(Code change snippets)
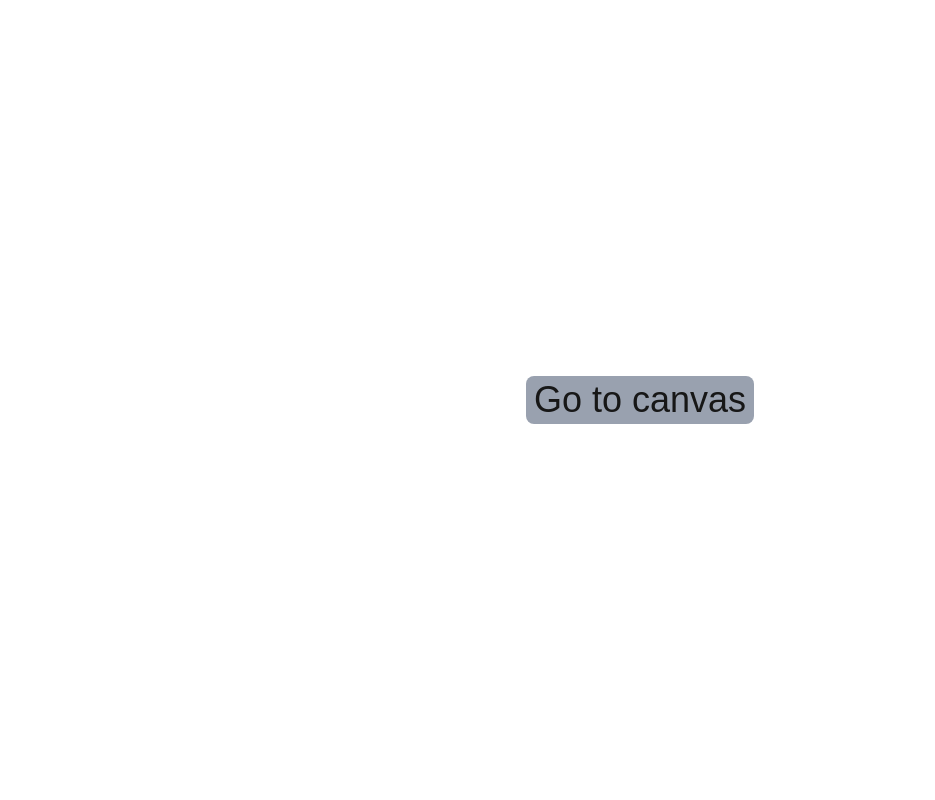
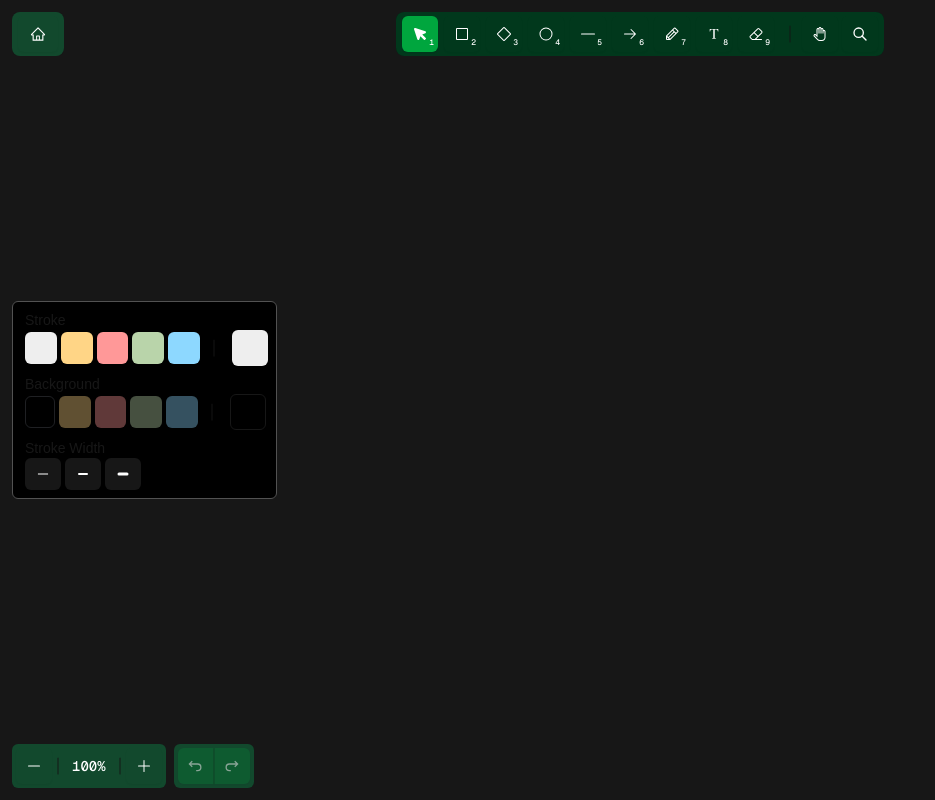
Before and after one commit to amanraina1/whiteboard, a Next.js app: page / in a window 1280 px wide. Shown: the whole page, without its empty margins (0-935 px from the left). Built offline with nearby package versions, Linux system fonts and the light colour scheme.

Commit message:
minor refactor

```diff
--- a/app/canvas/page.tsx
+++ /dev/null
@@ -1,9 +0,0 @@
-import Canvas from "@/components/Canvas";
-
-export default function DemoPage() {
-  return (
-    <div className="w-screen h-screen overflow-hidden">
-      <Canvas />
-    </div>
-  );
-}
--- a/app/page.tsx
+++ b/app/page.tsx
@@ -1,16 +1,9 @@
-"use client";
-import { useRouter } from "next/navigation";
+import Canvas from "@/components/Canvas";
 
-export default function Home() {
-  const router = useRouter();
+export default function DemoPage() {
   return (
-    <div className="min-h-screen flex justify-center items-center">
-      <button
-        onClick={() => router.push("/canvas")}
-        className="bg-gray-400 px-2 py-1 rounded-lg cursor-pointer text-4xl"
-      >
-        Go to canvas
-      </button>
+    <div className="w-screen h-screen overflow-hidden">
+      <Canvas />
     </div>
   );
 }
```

TASK:
In the records above, find each line with the word "components" and copy it.

RESPONSE TO THIS EXERCISE:
-import Canvas from "@/components/Canvas";
+import Canvas from "@/components/Canvas";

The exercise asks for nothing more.